I am not sure this record belongs in the “bluegrass” genre, but since it’s published by Sugar Hill, I figured I’d give it a shot. Connie Smith has been a country classic queen who hasn’t released a new album in 15 years. This new album contains five new songs co-written with her husband, Marty Stuart. A few of these songs are in the style of her first country hit, “Once a Day,” one of my all time favorite songs and one of my favorite responses: “Only once a day, every day, all day long.”

I am going to focus on the two-step shuffles on this album. In my mind, I have never heard a bad shuffle with steel guitar backing, particularly any shuffle with a I-IV-V, with a few I-II-V turnarounds thrown in for variety. In this vein, we have the title cut, “Long Line of Heartaches,” with lyrics containing a few clever county cliches, like “Out of sight, out of mind“ and “What you love, you must set free.” This song reminds me of the classic, “My Shoes Keep Walkin’ Back to You.”

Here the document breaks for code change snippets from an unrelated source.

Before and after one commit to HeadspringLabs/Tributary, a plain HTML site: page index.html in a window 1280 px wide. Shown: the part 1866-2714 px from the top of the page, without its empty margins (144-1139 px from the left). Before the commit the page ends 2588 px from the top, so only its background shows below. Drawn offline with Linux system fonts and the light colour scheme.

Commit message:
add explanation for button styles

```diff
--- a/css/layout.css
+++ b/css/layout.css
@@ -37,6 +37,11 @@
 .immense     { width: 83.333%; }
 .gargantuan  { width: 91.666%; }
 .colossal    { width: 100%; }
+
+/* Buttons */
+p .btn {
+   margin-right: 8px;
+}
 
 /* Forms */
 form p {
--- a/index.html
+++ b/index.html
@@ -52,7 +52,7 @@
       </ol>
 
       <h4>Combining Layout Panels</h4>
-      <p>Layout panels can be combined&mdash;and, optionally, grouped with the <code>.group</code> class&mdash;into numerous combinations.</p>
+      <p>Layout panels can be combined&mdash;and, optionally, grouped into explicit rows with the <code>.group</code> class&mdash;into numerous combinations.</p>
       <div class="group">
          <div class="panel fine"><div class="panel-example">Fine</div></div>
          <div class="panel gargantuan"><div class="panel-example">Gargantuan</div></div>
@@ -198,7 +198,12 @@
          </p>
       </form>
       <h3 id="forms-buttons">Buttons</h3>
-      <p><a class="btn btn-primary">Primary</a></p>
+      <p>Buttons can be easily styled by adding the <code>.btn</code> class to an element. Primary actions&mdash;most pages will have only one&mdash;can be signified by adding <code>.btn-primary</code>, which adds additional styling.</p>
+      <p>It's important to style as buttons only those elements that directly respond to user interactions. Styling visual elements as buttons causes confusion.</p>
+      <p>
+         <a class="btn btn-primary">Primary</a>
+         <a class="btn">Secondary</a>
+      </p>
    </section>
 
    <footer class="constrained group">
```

“Long Line of Heartaches”

“A Heart Like You” and “You and Me” are typical of Connie Smith’s classic style two-steps, like “Nobody but a Fool Would Love You” and “Then and Only Then.” In fact what I liked best about this album was that it made me go back to listen to “The Essential Connie Smith” and it reminded me how much I enjoyed her back then.

“I Don’t Belive That’s How you Feel,” is a country rhumba, which if you played on a banjo and mandolin would make a good bluegrass number. Kinda’ hard to keep your foot still while listening to this one.

Well, it’s not bluegrass, but it’s not bad. In fact, it’s a good change of pace and I commend Sugar Hill for keeping classic country alive and kickin’.


Sugar Hill Records

Steve Lipton

The Yard Sale Weasel is the alter ego of an anti-Trump administration agenda passive/activist super hero. He abhors minor key music, but will tolerate an occasional minor chord in the appropriate context, particularly in certain Byrds, Flying Burrito Brothers or Emmylou Harris albums from 1968. He has spent many years scavenging flea markets and yard sales for musical instruments, guitar and bass amplifiers, vintage stereo equipment, and assorted related paraphernalia. His attic and basement contain a treasure trove of such equipment that would embarrass a clinically diagnosed hoarder.

Leave a Reply

Your email address will not be published. Required fields are marked *